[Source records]
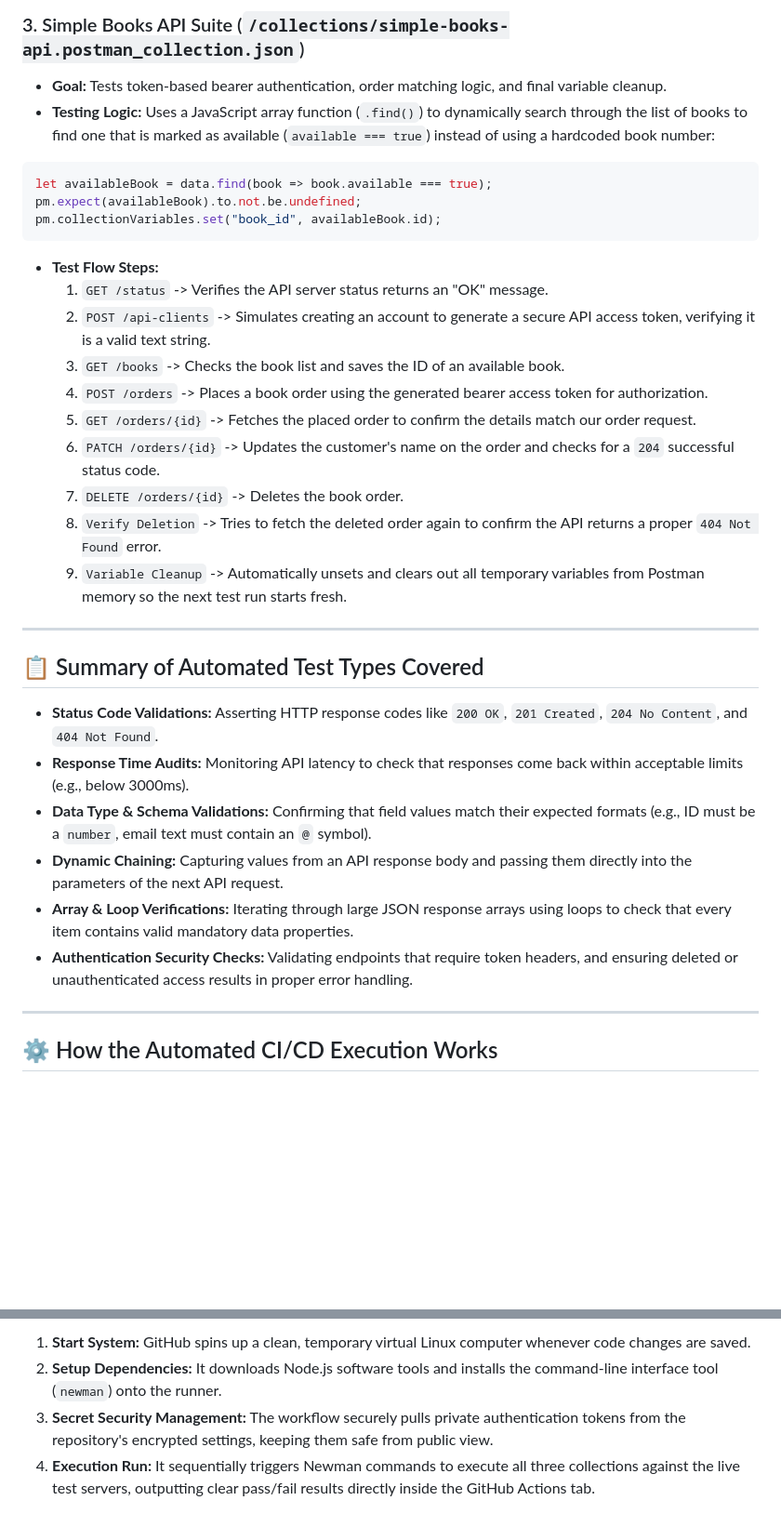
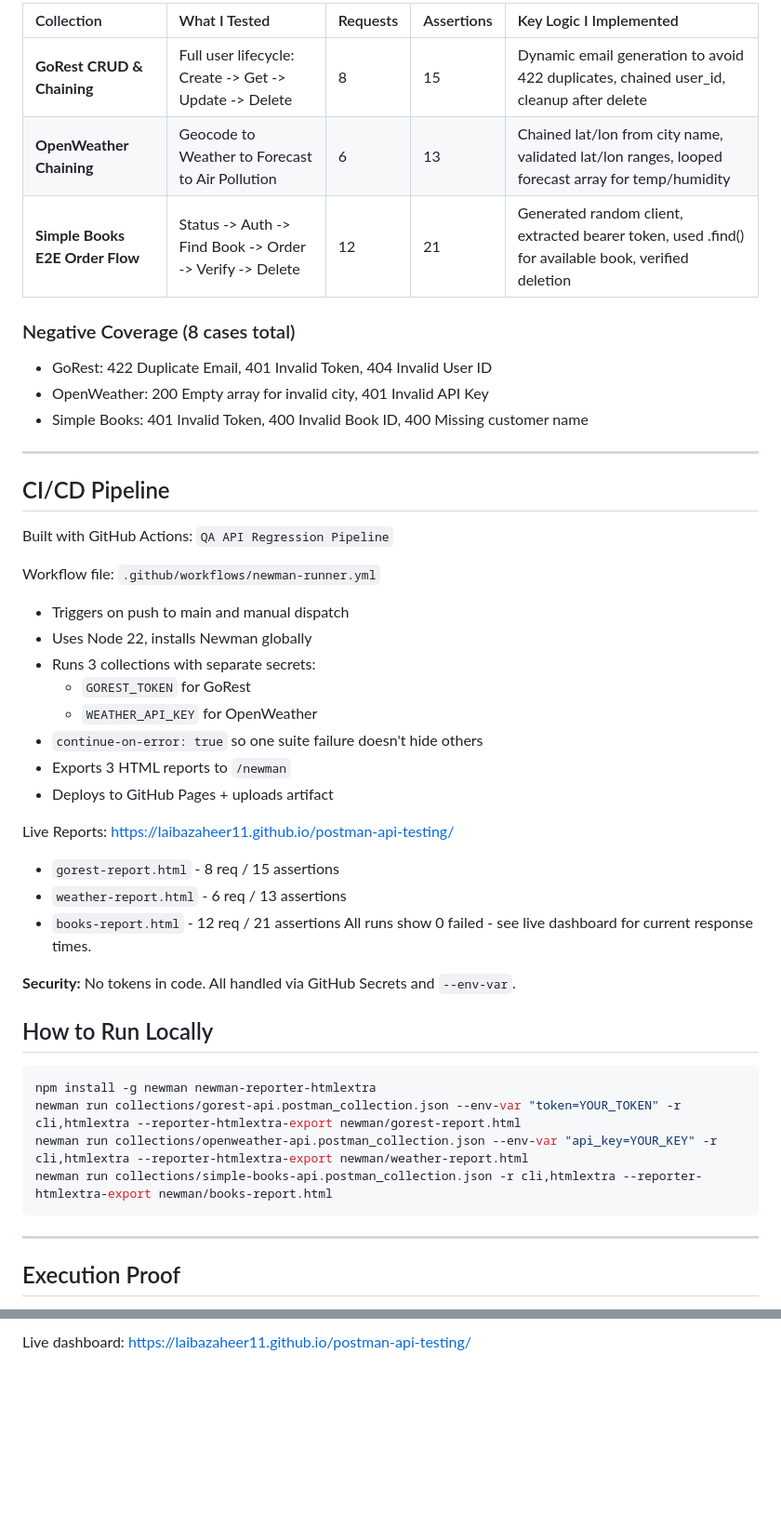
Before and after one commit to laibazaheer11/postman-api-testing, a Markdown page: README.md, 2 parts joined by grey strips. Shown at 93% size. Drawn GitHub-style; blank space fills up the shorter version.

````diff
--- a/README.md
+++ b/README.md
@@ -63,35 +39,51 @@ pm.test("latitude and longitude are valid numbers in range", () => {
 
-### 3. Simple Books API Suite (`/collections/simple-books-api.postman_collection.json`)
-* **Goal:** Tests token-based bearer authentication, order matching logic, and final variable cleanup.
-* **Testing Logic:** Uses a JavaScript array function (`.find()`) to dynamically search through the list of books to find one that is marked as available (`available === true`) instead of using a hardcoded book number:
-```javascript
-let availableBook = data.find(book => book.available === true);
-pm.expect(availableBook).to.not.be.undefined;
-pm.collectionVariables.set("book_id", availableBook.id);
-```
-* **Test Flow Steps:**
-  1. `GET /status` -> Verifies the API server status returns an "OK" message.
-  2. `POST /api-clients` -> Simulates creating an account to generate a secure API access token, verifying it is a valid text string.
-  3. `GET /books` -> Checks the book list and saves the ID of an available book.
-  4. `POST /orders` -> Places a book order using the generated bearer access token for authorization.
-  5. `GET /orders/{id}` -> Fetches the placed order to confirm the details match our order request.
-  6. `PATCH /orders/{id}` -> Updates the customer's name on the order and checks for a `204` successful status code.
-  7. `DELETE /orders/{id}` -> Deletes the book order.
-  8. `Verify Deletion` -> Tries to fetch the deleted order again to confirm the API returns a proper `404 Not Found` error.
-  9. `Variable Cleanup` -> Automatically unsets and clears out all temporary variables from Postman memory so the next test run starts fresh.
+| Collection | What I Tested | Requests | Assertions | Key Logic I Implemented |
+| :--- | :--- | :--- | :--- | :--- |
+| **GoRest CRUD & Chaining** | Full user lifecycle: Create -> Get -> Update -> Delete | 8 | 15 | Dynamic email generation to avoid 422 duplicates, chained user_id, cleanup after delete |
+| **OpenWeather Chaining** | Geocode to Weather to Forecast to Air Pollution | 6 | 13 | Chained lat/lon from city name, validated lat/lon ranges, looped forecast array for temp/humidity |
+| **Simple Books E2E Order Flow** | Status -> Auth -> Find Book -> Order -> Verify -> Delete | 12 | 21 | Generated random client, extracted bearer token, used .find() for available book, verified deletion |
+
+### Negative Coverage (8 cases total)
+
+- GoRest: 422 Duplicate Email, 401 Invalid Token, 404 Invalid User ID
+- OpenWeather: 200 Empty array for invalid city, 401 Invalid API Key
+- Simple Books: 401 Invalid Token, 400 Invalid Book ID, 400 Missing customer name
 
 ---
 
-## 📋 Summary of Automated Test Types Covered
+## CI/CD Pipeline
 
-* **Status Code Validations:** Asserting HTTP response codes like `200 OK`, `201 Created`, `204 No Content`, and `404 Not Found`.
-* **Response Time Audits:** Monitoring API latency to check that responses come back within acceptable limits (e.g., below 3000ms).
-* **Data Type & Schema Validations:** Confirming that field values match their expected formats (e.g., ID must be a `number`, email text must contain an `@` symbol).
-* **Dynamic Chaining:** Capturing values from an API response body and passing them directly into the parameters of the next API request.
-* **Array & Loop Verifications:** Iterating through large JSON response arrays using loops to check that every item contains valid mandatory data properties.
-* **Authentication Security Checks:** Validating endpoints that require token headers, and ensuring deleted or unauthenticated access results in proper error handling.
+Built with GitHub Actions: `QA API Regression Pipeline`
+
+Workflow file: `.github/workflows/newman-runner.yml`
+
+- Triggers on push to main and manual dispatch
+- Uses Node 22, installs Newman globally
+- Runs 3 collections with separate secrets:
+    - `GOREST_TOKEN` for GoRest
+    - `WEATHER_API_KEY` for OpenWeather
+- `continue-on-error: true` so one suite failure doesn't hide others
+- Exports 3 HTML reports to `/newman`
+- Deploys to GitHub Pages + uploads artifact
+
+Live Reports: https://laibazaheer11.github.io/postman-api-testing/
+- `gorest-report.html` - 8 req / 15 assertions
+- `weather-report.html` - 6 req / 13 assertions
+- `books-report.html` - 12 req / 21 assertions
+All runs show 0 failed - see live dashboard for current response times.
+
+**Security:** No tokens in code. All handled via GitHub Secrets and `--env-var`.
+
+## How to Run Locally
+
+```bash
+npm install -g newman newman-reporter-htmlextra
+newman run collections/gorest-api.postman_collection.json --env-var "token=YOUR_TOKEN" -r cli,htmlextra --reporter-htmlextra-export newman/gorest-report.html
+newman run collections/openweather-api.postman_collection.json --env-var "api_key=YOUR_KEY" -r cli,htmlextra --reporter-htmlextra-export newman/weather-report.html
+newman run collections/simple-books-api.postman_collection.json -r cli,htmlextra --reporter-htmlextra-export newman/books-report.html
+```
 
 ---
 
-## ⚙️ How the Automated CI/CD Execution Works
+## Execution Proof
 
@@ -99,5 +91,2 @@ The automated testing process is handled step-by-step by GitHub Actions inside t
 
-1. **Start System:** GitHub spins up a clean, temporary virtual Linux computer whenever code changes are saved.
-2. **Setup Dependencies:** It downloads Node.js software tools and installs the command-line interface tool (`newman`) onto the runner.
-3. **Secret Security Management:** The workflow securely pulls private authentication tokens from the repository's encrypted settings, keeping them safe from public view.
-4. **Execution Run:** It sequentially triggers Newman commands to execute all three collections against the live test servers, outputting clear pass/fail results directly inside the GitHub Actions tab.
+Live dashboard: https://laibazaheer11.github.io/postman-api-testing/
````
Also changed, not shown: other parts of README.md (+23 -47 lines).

**TASK DETAILS:** When a line of the records includes "README", that line belongs in the answer.

**SOLUTION TO THE EXERCISE:**
Before and after one commit to laibazaheer11/postman-api-testing, a Markdown page: README.md, 2 parts joined by grey strips. Shown at 93% size. Drawn GitHub-style; blank space fills up the shorter version.
--- a/README.md
+++ b/README.md
Also changed, not shown: other parts of README.md (+23 -47 lines).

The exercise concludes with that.